Summary: Everyone has faith doubts from time to time. "Doubting Thomas" teaches us to guard ourselves in our low times, draw strength from others, and take our doubts to the risen Lord.
John 20:19-20, 24-29
Everyone goes through doubts in their faith from time to time. Even Mother Teresa had doubts. She once wrote her spiritual director, “Where I try to raise my thoughts to heaven, there is such convicting emptiness that those very thoughts return like sharp knives and hurt my very soul. Love — the word — it brings nothing. I am told God lives in me — and yet the reality of darkness and coldness and emptiness is so great that nothing touches my soul.”
Her spiritual director reassured her with the basic message, “The fact that you have doubts means that your faith is real.” No doubts, no testing; and no testing, no real faith. Show me a faith that has never experienced doubt, and I’ll show you a day-old faith, or worse, a pretend faith, a fake faith. At times, we may doubt whether God hears our prayers. Sometimes we wonder when young children die or when an evil person seems to succeed in life, or we go through a great personal challenge. Everyone has doubts, and they’re actually good for you, because they drive you back to the risen Lord for answers.

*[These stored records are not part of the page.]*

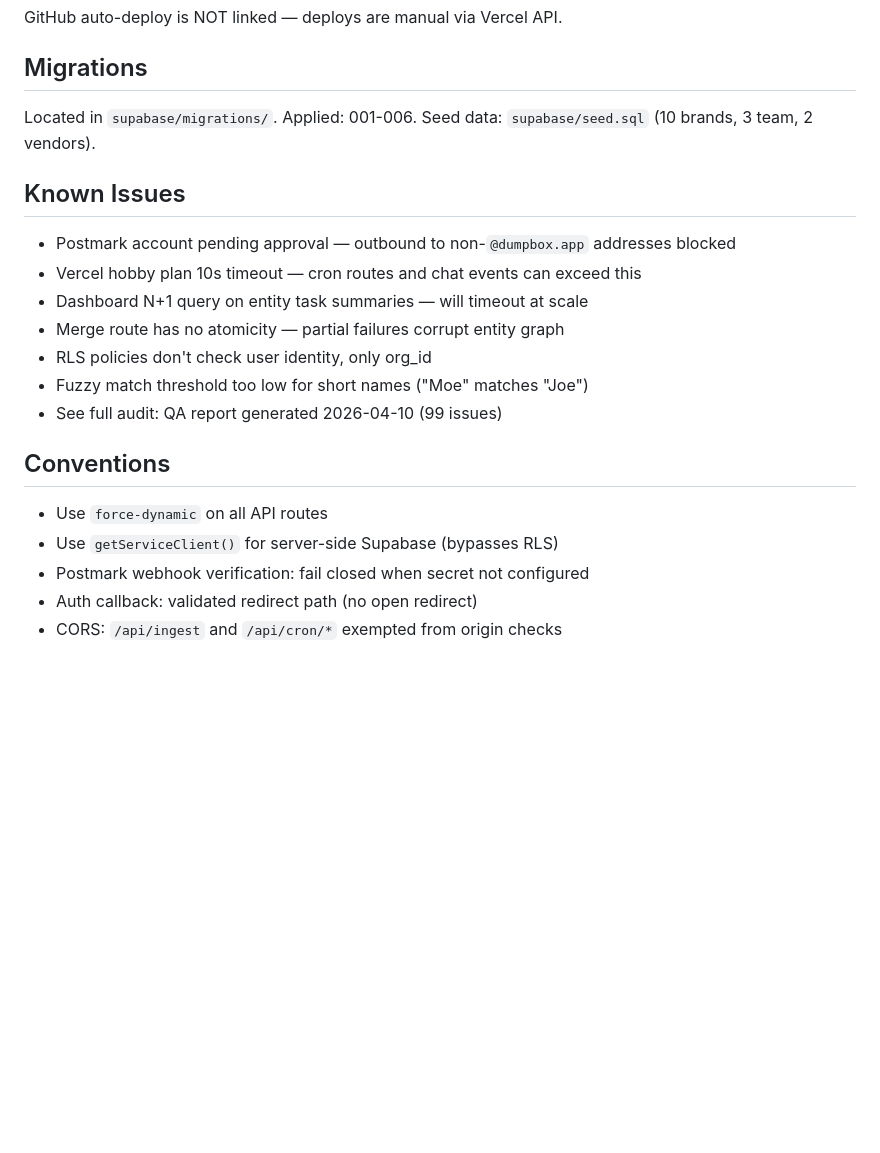
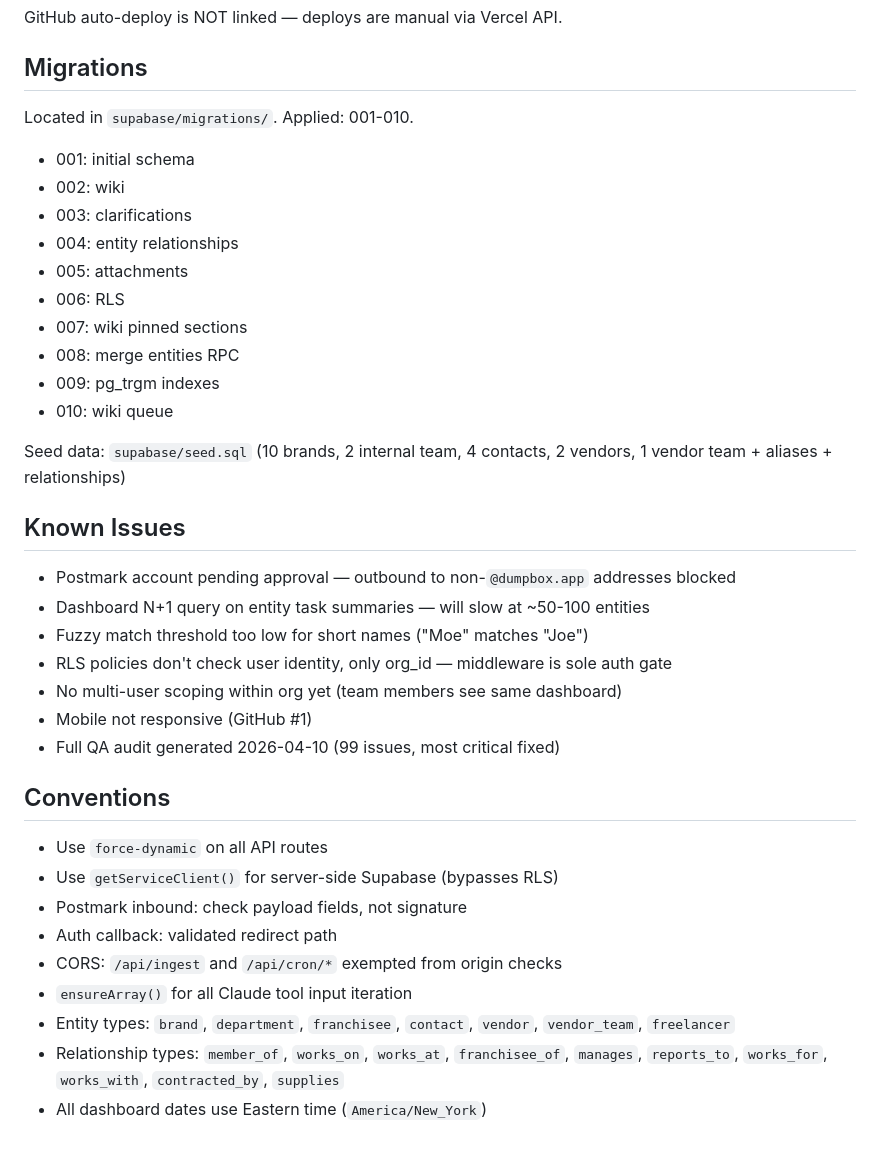
Before and after one commit to ThadWilder/second-brain, a Markdown page: CLAUDE.md, the part around one of its changes. GitHub-like rendering; blank space fills up the shorter version.

```diff
--- a/CLAUDE.md
+++ b/CLAUDE.md
@@ -71,21 +131,36 @@ curl -sk -X POST -H "Authorization: Bearer $VERCEL_TOKEN" -H "Content-Type: appl
 GitHub auto-deploy is NOT linked — deploys are manual via Vercel API.
 
 ## Migrations
-Located in `supabase/migrations/`. Applied: 001-006.
-Seed data: `supabase/seed.sql` (10 brands, 3 team, 2 vendors).
+Located in `supabase/migrations/`. Applied: 001-010.
+- 001: initial schema
+- 002: wiki
+- 003: clarifications
+- 004: entity relationships
+- 005: attachments
+- 006: RLS
+- 007: wiki pinned sections
+- 008: merge entities RPC
+- 009: pg_trgm indexes
+- 010: wiki queue
+
+Seed data: `supabase/seed.sql` (10 brands, 2 internal team, 4 contacts, 2 vendors, 1 vendor team + aliases + relationships)
 
 ## Known Issues
 - Postmark account pending approval — outbound to non-`@dumpbox.app` addresses blocked
-- Vercel hobby plan 10s timeout — cron routes and chat events can exceed this
-- Dashboard N+1 query on entity task summaries — will timeout at scale
-- Merge route has no atomicity — partial failures corrupt entity graph
-- RLS policies don't check user identity, only org_id
+- Dashboard N+1 query on entity task summaries — will slow at ~50-100 entities
 - Fuzzy match threshold too low for short names ("Moe" matches "Joe")
-- See full audit: QA report generated 2026-04-10 (99 issues)
+- RLS policies don't check user identity, only org_id — middleware is sole auth gate
+- No multi-user scoping within org yet (team members see same dashboard)
+- Mobile not responsive (GitHub #1)
+- Full QA audit generated 2026-04-10 (99 issues, most critical fixed)
 
 ## Conventions
 - Use `force-dynamic` on all API routes
 - Use `getServiceClient()` for server-side Supabase (bypasses RLS)
-- Postmark webhook verification: fail closed when secret not configured
-- Auth callback: validated redirect path (no open redirect)
+- Postmark inbound: check payload fields, not signature
+- Auth callback: validated redirect path
 - CORS: `/api/ingest` and `/api/cron/*` exempted from origin checks
+- `ensureArray()` for all Claude tool input iteration
+- Entity types: `brand`, `department`, `franchisee`, `contact`, `vendor`, `vendor_team`, `freelancer`
+- Relationship types: `member_of`, `works_on`, `works_at`, `franchisee_of`, `manages`, `reports_to`, `works_for`, `works_with`, `contracted_by`, `supplies`
+- All dashboard dates use Eastern time (`America/New_York`)
```
Also changed, not shown: other parts of CLAUDE.md (+73 -13 lines).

Thomas gets a bad rap for his doubts. He even earns a nickname: “Doubting Thomas.” Yet, Thomas was just as committed as the other ten disciples, perhaps even more so in some ways. Just days or weeks before that first Palm Sunday, Jesus told the disciples that he had to go to Bethany, because his friend Lazarus was very sick. Most of the disciples cautioned him away from the idea because of all the hatred towards him fuming in nearby Jerusalem. Yet, Thomas responded, in John 11:16, “Let us also go, that we may die with him.”
OK, the guy’s a little pessimist, but you have to give him an A for bravery. He was willing to stick his neck out on the line. It was Thomas who responded a little later to Jesus’ assurances of heaven. Jesus was telling his disciples, in John 14, that he had to go away to prepare a place for them. Jesus told them they knew the way. But good old Thomas was brave enough to ask the question on everyone’s mind as he said, “Lord, we don’t know where you are going, so how can we know the way?” I’m glad he asked, because this prompted Jesus to respond, “I am the way and the truth and the life. No one comes to the Father except through me” (John 14:5-6). It’s a great verse in our Bibles!
Yes, Thomas had his gutsy moments. But by the time Jesus went to the cross, Thomas, along with every other disciple except John, had scattered to the four winds. They were all cowering in fear and self-preservation.
On that first Easter morning, the two Mary’s encountered the risen Lord, as did Peter and John. Then, on Sunday night, ten of the disciples met Jesus face to face. Christ spoke right to their doubts as he showed them his hands and his side, proving to them it was really him.
But where was Thomas? We don’t know for sure, but can you imagine the shock he felt when the others told him, “We saw him ... alive!”? Thomas is the original Missourian, as he replied, “Show me!” Let’s think about Thomas’ example as we, like him, go through our own times of doubt. How can you defeat your doubts? Three ideas:
1. Guard in your low times. When you’re really down, really depressed, don’t make any rash decisions. Don’t go out and buy a car, or decide to move, or decide to get married ... or decide to get divorced. Give yourself some time to get through the low times before you act impulsively. And so it is with doubts: don’t give into them in the midst of your depression. Just recognize them for what they are: doubts. OK, you have doubts. That means you have faith. Good job! Your faith is more than your doubts.
Thomas was certainly in a down time. His Lord had been crucified. His life was in jeopardy, and his hopes were dashed. Maybe that’s why he was away, just grieving by himself. We don’t know for sure. But fortunately, he did not do anything rash. Eventually he returned to his friends, his fellow disciples, which reminds us of another doubt defeater. Guard in your low times, and ...
2. Draw strength from others. It was when Thomas was away that his doubts held sway. Isolation magnified those doubts. He missed Jesus’ visit because he had left his fellow believers. Separate a coal from the rest of the fire, and what happens? It goes out. We need each other. When you feel least like going to church, that’s when you need to the most. When you most want to hide in your home, that’s when you need to force yourself to get out and be with others. Together we are the body of Christ, and when one hurts, the whole body hurts; when one celebrates, the whole body celebrates. Where two or more are gathered, Jesus is in our midst.